Attorney Daniela Yaakobi with the four moms who appealed to the court
On Wednesday March 15, the first hearing of the appeals filed by the state against the decision of the Family Court was held, in which it was determined that the parenting order will apply from the date of birth. Another appeal was filed by mothers against the decision of Judge Idit Ben-Julian from the Family Court in Petach Tikvah, who ruled that the parenting order applies from the date of the order.
At the beginning of the hearing held in the District Court in Lod, the Court rejected the State’s position that it is not possible to issue a parenting order that applies from the date of birth to a non-biological mother.
A panel of three judges – Michal Barnett-ABD, Varda Plaut and Zvi Weizman- made it clear to the state that “the train has already left the station” and that the state must understand that families of two mothers are a fait accompli that cannot be stopped. Therefore there’s no reason not to issue a parenting order for the non-biological mother from the date of the birth.
The court proposed that a parenting order will be given automatically to the non-genetic parent, and the court can grant the parents’ request to precede the application of the order from the date of birth. The court made it clear to the State that in most cases, the parenting orders will be given from the date of birth.
The court also proposed that in the four cases that are the subject of this file, the parenting order will be issued from the date of birth.
The state requested and received 60 days to give its position to the court’s proposal.
“This is the most significant decision that has been made to date regarding the application of the parenting order,” said attorney Daniela Yaakobi, a partner in Osnat Naveh’s office and who represents the mothers. “Rulings and decisions of the district courts apply to the Family Courts.

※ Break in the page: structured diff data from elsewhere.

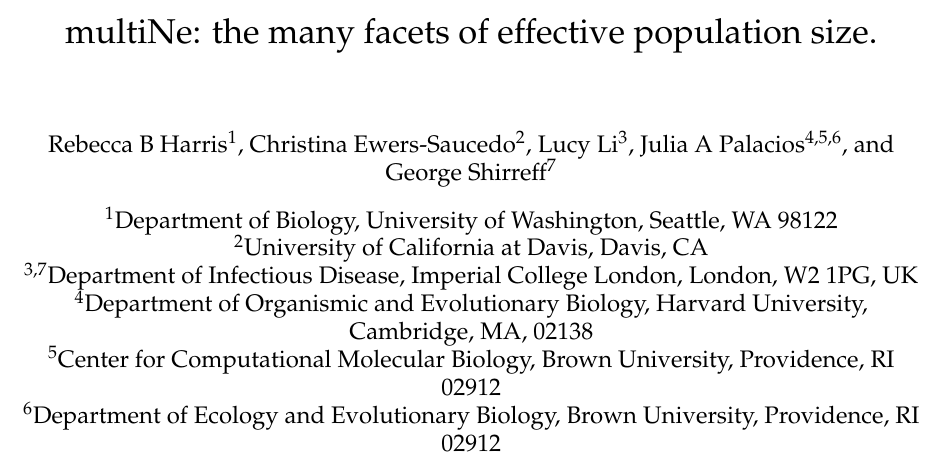
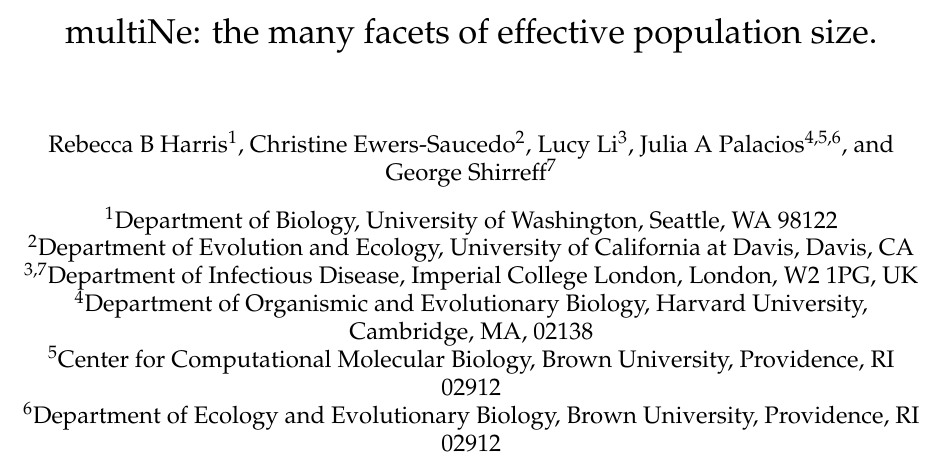
Before and after one commit to EwersAquaGenomics/EffSize_hackathon, a LaTeX document (manuscript/manuscript_r2.tex): part of page 1 of 5, cut so that both start at the same text. Compiled offline with pdfLaTeX.

Commit message:
changed my name, and added department

```diff
--- a/manuscript/manuscript_r2.tex
+++ b/manuscript/manuscript_r2.tex
@@ -19,12 +19,12 @@
 \usepackage[authoryear]{natbib}
 %\usepackage{cite}
 \author[1]{Rebecca B Harris}
-\author[2]{Christina Ewers-Saucedo}
+\author[2]{Christine Ewers-Saucedo}
 \author[3]{Lucy Li}
 \author[4,5,6]{Julia A Palacios}
 \author[7]{George Shirreff}
 \affil[1]{Department of Biology, University of Washington, Seattle, WA 98122}
-\affil[2]{University of California at Davis, Davis, CA}
+\affil[2]{Department of Evolution and Ecology, University of California at Davis, Davis, CA}
 \affil[3,7]{Department of Infectious Disease, Imperial College London, London, W2 1PG, UK}
 \affil[4]{Department of Organismic and Evolutionary Biology, Harvard University, Cambridge, MA, 02138}
 \affil[5]{Center for Computational Molecular Biology, Brown University, Providence, RI 02912}
```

From the court’s proposal, it is clear that if the state objects to the court’s proposal, the court will be required to issue a ruling in the spirit of its proposal.”